(Before-and-after change records)
- - -

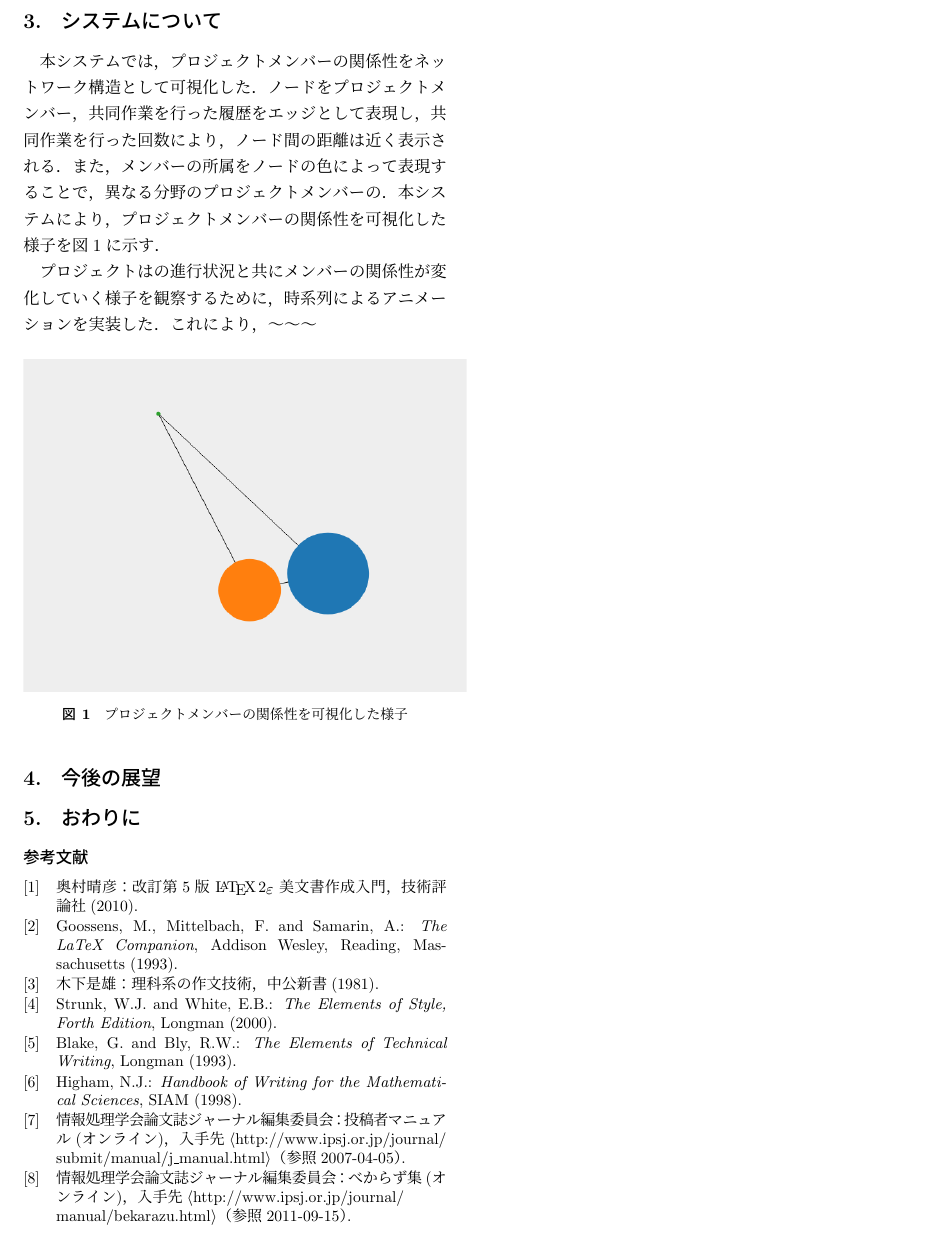
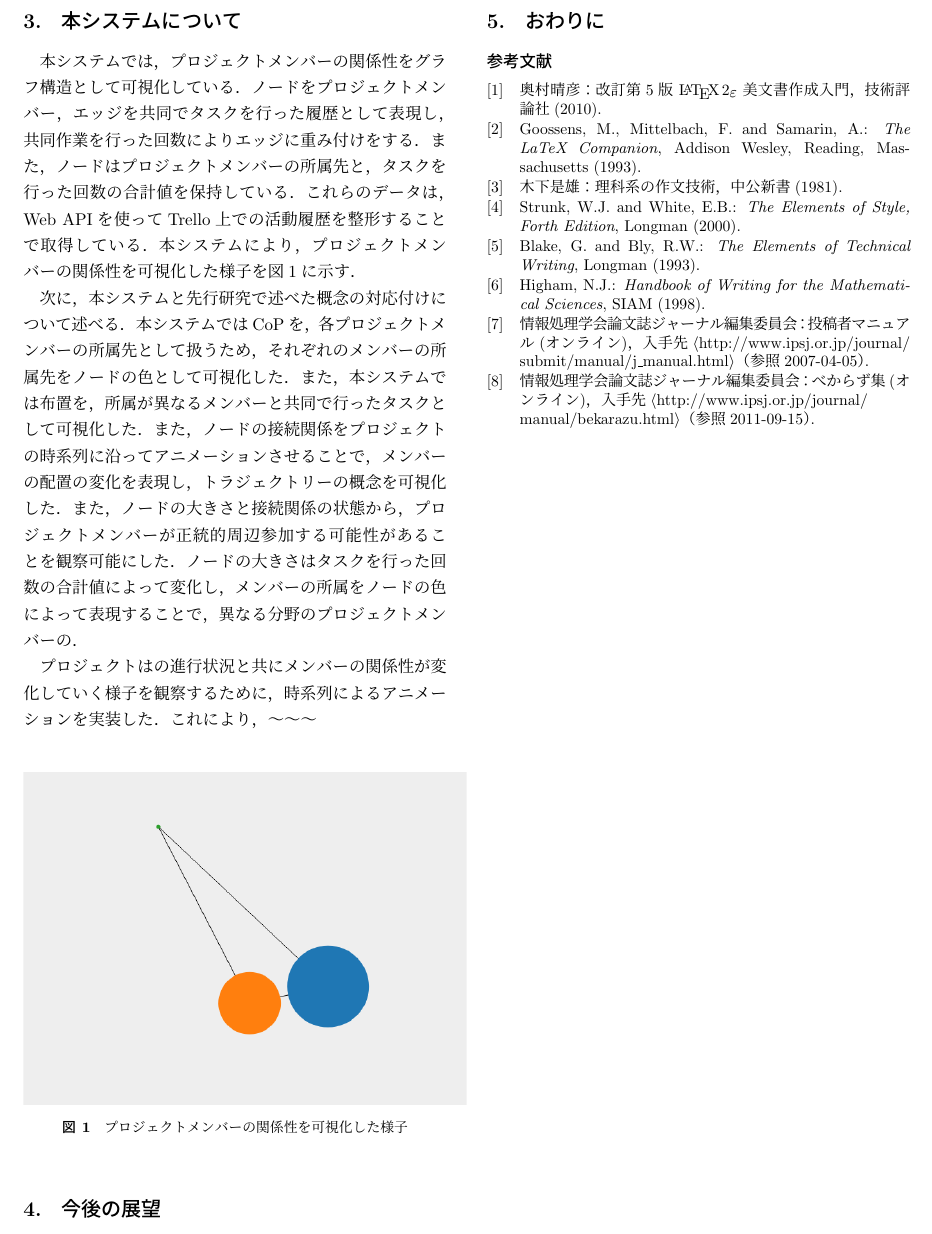
Before and after one commit to enkatsu/cop-map-paper, a LaTeX document (jsample.tex): part of page 3 of 3, cut so that both start at the same text. Compiled offline with pLaTeX and dvipdfmx; a LaTeX package or settings file that is missing is left out.

Commit message:
ボリューム確認のため

```diff
--- a/jsample.tex
+++ b/jsample.tex
@@ -81,7 +81,7 @@ CoPの概念を用いた研究について，学習という側面に関して
  アプリ開発支援ソフトウェアは，Atlassia社が提供するプロジェクトのタスク管理をするた めのオンラインツールである「Trello」と連携して開発されたものである.Trelloが提供する API(Application Programming Interface)を使用して，Trelloのタスクが持つデータを抽出 し，グラフ構造として可視化する.この可視化機能により分業的，あるいは協働的にタスクを こなしているかを確認しながら，アプリ開発を行えるような想定をしている(図1).アプリ開 発支援ソフトウェアは，CoPの概念を参考に設計されており，「正統的周辺参加」をTrelloの カードの移動，プロジェクトのタスクがどの共同体に属しいてるかをTrelloのラベル機能を用 いて表す.
 
 %3
-\section{システムについて}
+\section{本システムについて}
 
 % 本システムは〜で書き始める
 % CoPとシステムの対応
@@ -92,12 +92,25 @@ CoPの概念を用いた研究について，学習という側面に関して
 %     エッジ: 共同作業
 %     配置: 共同作業を行った回数
 
-本システムでは，プロジェクトメンバーの関係性をネットワーク構造として可視化した．
-ノードをプロジェクトメンバー，共同作業を行った履歴をエッジとして表現し，
-共同作業を行った回数により，ノード間の距離は近く表示される．
-また，メンバーの所属をノードの色によって表現することで，異なる分野のプロジェクトメンバーの．
+本システムでは，プロジェクトメンバーの関係性をグラフ構造として可視化している．
+ノードをプロジェクトメンバー，エッジを共同でタスクを行った履歴として表現し，
+共同作業を行った回数によりエッジに重み付けをする．
+また，ノードはプロジェクトメンバーの所属先と，タスクを行った回数の合計値を保持している．
+これらのデータは，Web APIを使ってTrello上での活動履歴を整形することで取得している．
 本システムにより，プロジェクトメンバーの関係性を可視化した様子を
 図\ref{cop-map-graph}に示す．
+
+次に，本システムと先行研究で述べた概念の対応付けについて述べる．
+本システムではCoPを，各プロジェクトメンバーの所属先として扱うため，
+それぞれのメンバーの所属先をノードの色として可視化した．
+また，本システムでは布置を，所属が異なるメンバーと共同で行ったタスクとして可視化した．
+% TODO: トラジェクトリー直し
+また，ノードの接続関係をプロジェクトの時系列に沿ってアニメーションさせることで，
+メンバーの配置の変化を表現し，トラジェクトリーの概念を可視化した．
+% TODO: 正統的周辺参加直し
+また，ノードの大きさと接続関係の状態から，プロジェクトメンバーが正統的周辺参加する可能性があることを観察可能にした．
+ノードの大きさはタスクを行った回数の合計値によって変化し，
+メンバーの所属をノードの色によって表現することで，異なる分野のプロジェクトメンバーの．
 
 プロジェクトはの進行状況と共にメンバーの関係性が変化していく様子を観察するために，
 時系列によるアニメーションを実装した．
```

- - -

Copy every record exactly, leaving the pictures out.

**Solution to this task:**
Before and after one commit to enkatsu/cop-map-paper, a LaTeX document (jsample.tex): part of page 3 of 3, cut so that both start at the same text. Compiled offline with pLaTeX and dvipdfmx; a LaTeX package or settings file that is missing is left out.

Commit message:
ボリューム確認のため

```diff
--- a/jsample.tex
+++ b/jsample.tex
@@ -81,7 +81,7 @@ CoPの概念を用いた研究について，学習という側面に関して
  アプリ開発支援ソフトウェアは，Atlassia社が提供するプロジェクトのタスク管理をするた めのオンラインツールである「Trello」と連携して開発されたものである.Trelloが提供する API(Application Programming Interface)を使用して，Trelloのタスクが持つデータを抽出 し，グラフ構造として可視化する.この可視化機能により分業的，あるいは協働的にタスクを こなしているかを確認しながら，アプリ開発を行えるような想定をしている(図1).アプリ開 発支援ソフトウェアは，CoPの概念を参考に設計されており，「正統的周辺参加」をTrelloの カードの移動，プロジェクトのタスクがどの共同体に属しいてるかをTrelloのラベル機能を用 いて表す.
 
 %3
-\section{システムについて}
+\section{本システムについて}
 
 % 本システムは〜で書き始める
 % CoPとシステムの対応
@@ -92,12 +92,25 @@ CoPの概念を用いた研究について，学習という側面に関して
 %     エッジ: 共同作業
 %     配置: 共同作業を行った回数
 
-本システムでは，プロジェクトメンバーの関係性をネットワーク構造として可視化した．
-ノードをプロジェクトメンバー，共同作業を行った履歴をエッジとして表現し，
-共同作業を行った回数により，ノード間の距離は近く表示される．
-また，メンバーの所属をノードの色によって表現することで，異なる分野のプロジェクトメンバーの．
+本システムでは，プロジェクトメンバーの関係性をグラフ構造として可視化している．
+ノードをプロジェクトメンバー，エッジを共同でタスクを行った履歴として表現し，
+共同作業を行った回数によりエッジに重み付けをする．
+また，ノードはプロジェクトメンバーの所属先と，タスクを行った回数の合計値を保持している．
+これらのデータは，Web APIを使ってTrello上での活動履歴を整形することで取得している．
 本システムにより，プロジェクトメンバーの関係性を可視化した様子を
 図\ref{cop-map-graph}に示す．
+
+次に，本システムと先行研究で述べた概念の対応付けについて述べる．
+本システムではCoPを，各プロジェクトメンバーの所属先として扱うため，
+それぞれのメンバーの所属先をノードの色として可視化した．
+また，本システムでは布置を，所属が異なるメンバーと共同で行ったタスクとして可視化した．
+% TODO: トラジェクトリー直し
+また，ノードの接続関係をプロジェクトの時系列に沿ってアニメーションさせることで，
+メンバーの配置の変化を表現し，トラジェクトリーの概念を可視化した．
+% TODO: 正統的周辺参加直し
+また，ノードの大きさと接続関係の状態から，プロジェクトメンバーが正統的周辺参加する可能性があることを観察可能にした．
+ノードの大きさはタスクを行った回数の合計値によって変化し，
+メンバーの所属をノードの色によって表現することで，異なる分野のプロジェクトメンバーの．
 
 プロジェクトはの進行状況と共にメンバーの関係性が変化していく様子を観察するために，
 時系列によるアニメーションを実装した．
```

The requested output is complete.